**TASK TO CARRY OUT**: From the listing below, copy each line that contains the word "government".

"""

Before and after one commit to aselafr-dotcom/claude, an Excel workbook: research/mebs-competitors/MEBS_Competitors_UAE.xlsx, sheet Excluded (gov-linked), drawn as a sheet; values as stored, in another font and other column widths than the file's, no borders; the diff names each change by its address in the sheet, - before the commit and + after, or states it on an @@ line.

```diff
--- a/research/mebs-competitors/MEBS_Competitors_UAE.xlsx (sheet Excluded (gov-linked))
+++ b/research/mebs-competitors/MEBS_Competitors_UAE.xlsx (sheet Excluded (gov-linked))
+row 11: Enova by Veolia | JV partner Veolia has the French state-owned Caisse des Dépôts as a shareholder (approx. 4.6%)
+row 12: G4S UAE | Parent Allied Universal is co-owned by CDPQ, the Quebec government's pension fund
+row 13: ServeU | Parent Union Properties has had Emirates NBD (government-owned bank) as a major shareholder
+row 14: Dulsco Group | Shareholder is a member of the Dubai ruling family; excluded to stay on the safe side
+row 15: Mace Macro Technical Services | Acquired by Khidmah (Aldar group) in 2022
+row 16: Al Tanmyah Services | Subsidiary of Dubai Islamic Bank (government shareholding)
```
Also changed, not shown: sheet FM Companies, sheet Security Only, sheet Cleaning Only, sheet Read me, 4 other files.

"""

**OUTPUT BELOW**:
+row 12: G4S UAE | Parent Allied Universal is co-owned by CDPQ, the Quebec government's pension fund
+row 13: ServeU | Parent Union Properties has had Emirates NBD (government-owned bank) as a major shareholder
+row 16: Al Tanmyah Services | Subsidiary of Dubai Islamic Bank (government shareholding)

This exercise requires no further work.